Trainer’s Table: Tips In Choosing The Right Gym For You
Tips In Choosing The Right Gym For You:
I want to start out by saying that this post is not for everyone; some people out there reading this might be bothered because it challenges the way they coach or work out themselves.
The fitness industry is very large; there are more ways than ever to get a workout in. You have several gym types out there that preach how good theirs are and how bad every other gym is. From a trainer’s perspective, it’s very easy to identify coaches who have a weekend certification course from those coaches who have an advance understanding of physiology, biomechanics, and human anatomy. For the consumer, many times they sign up not knowing what they are getting into. In this column, I’m going to identify the good, and the not-so-good, things to look for before you sign the consent form at a local gym.
Before you participate in any type of activity at a gym you should fill out some type of medical history form that informs the coaches of your past injuries, chronic conditions, medications, or limitations that are present. As a coach, I want to identify what type of training is appropriate for each individual.
Another piece to look for that complements a medical history form would be some type of movement screen that looks at the quality of movement and identifies a baseline. The assessment will tell you specifically what exercises need to be avoided. An example of this would be if an individual couldn’t squat well, they shouldn’t go ahead and load their squat pattern. That last sentence should sound obvious, but you would be surprised at the amount of people who are terrible squatters and are loading their squat pattern daily.
If you’re at a gym where your core training involves positional breathing drills and not crunches, you’re in good hands. The diaphragm is part of a group of muscles that helps create dynamic postural stability.
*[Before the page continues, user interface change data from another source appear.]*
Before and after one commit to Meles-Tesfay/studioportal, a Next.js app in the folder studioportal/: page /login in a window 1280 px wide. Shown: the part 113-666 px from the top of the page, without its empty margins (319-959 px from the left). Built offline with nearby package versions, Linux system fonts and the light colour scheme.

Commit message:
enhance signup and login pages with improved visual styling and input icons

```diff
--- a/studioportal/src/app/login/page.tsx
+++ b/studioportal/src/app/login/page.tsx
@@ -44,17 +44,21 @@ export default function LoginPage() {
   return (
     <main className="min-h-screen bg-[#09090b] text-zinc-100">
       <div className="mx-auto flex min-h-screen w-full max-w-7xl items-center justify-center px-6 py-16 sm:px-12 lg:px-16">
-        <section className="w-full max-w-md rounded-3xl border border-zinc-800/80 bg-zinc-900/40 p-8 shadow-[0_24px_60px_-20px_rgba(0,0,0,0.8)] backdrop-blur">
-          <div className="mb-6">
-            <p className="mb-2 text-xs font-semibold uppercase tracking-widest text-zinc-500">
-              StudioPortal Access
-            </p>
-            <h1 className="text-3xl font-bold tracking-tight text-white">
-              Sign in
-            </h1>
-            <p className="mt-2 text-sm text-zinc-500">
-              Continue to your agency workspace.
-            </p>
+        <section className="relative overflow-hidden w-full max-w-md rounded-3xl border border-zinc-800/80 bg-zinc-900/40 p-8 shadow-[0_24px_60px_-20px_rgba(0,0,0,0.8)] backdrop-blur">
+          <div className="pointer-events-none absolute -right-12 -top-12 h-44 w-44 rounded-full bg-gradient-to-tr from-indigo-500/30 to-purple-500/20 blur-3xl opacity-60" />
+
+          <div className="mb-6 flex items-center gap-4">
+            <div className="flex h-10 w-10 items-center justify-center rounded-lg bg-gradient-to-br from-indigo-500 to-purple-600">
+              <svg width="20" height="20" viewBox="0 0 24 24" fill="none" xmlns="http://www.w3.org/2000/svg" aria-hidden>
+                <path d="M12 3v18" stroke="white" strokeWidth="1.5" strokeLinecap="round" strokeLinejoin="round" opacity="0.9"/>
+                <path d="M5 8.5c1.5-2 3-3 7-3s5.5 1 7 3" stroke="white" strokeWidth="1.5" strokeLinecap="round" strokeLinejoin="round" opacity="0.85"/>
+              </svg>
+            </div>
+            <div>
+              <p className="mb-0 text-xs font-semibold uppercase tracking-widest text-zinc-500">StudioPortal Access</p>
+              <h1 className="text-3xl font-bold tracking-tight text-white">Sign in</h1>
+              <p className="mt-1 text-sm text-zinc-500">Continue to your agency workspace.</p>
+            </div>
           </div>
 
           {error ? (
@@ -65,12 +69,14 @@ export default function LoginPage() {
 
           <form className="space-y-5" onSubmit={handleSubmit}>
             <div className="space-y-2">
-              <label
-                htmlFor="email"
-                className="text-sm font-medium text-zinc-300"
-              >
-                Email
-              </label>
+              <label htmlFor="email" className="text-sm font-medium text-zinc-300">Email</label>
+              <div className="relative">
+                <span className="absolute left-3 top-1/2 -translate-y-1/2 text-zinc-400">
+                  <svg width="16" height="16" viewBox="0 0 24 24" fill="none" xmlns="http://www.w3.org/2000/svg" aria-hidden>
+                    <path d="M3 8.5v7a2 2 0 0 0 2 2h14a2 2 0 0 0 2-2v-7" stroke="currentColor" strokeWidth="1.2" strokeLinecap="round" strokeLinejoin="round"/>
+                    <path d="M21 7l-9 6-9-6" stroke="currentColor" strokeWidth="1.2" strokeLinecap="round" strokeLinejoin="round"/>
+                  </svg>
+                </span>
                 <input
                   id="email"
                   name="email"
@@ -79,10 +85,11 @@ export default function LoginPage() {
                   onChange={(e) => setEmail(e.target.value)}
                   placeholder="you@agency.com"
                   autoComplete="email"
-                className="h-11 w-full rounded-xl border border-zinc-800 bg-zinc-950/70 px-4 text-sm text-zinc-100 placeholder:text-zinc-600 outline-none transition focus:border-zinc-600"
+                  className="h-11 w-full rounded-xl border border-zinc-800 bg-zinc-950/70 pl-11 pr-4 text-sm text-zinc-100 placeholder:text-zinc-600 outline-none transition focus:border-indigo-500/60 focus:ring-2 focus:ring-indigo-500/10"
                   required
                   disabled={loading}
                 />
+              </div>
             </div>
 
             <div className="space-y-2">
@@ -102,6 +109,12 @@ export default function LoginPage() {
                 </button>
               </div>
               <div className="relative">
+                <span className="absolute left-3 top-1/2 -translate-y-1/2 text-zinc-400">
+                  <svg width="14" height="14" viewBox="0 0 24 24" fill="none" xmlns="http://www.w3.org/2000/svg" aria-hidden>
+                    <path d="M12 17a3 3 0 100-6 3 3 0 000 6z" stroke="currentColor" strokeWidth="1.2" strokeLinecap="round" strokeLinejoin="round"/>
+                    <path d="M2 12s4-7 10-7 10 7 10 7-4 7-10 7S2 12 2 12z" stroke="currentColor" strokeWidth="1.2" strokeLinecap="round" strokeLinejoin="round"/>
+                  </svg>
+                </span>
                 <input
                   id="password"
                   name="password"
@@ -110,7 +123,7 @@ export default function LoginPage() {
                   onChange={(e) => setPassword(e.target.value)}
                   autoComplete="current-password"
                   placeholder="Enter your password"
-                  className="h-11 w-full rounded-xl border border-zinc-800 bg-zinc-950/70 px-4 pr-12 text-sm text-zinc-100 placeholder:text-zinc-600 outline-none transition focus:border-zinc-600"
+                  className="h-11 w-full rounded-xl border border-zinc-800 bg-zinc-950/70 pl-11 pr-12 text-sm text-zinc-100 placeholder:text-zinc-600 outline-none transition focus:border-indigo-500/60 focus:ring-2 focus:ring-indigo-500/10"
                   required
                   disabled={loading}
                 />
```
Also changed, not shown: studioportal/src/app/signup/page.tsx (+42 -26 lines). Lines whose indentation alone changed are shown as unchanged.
These muscles work together to help create pain-free movement.
Finally, make sure you’re creating a training plan that incorporates specific goals. These plans turn your workouts into training sessions. Your coach or gym should have the resources to help you create a plan or routine that is going to provide you a road map to achieve your goals.
If you walk into your first workout or training session and you are thrown into a workout without any questions regarding your capabilities or past injuries, I would be concerned. Jumping in over your head can lead to injury and frustration. Understand your limitations and work around them.
If your core work involves crunches, sit-ups, or bicycles, run away! These drills can be extremely dangerous. These drills do not use the core the way it is designed to be used. The core muscles are designed to create a stable platform for your extremities. Performing these drills can lead to neck pain, back pain, pelvic floor issues, and poor posture.
Workouts should be challenging. If your workout only involves walking on a treadmill for 30 minutes, you’re wasting your time. Yes, I am a big fan of aerobic work. I think having a strong aerobic capacity leads to quicker recovery, but if you never stress your systems you will not get the results you desire. Even the most sedentary individuals can find ways to work hard in the gym that don’t involve long walks to nowhere.
If you’re being asked to work through the pain, that’s not normal. The saying, “no pain, no gain” stinks. Pain is your body’s way of telling you something isn’t right. Pain should never be ignored during a workout. If you experience pain, stop the exercise and find something else to do.
Any trainer can kick your butt in a gym. You do not need to feel sore to have a good workout; being sore is your body’s way of telling you that you have more ATP-derived hydrogen ions from anaerobic metabolism, which causes a decrease in pH, not lactic acid. If you think that sounded complex, it is; people study exercise the same way NASA studies rocketry. At the end of the day, trainers must have the ability to monitor the volume and intensity of your training sessions to drive the adaptations desired, not just to kick your butt.
These are just a few of the major things to look for when choosing a gym that’s right for you. There are many gyms out there that need to improve their training habits. Make sure your gym is providing you a safe environment with a quality training curriculum to achieve your fitness goals.
To your health,
Michael Donoghue, CSCS, FMS, USAW (head strength and conditioning coach and director of performance at Athletic Performance Training). He is in charge of designing all the training programs for professional, collegiate, high school, and youth athletes at APT. He holds a degree from Springfield College in applied exercise science as well as various certifications. He can be reached at Michael@aptrainingystems.com.)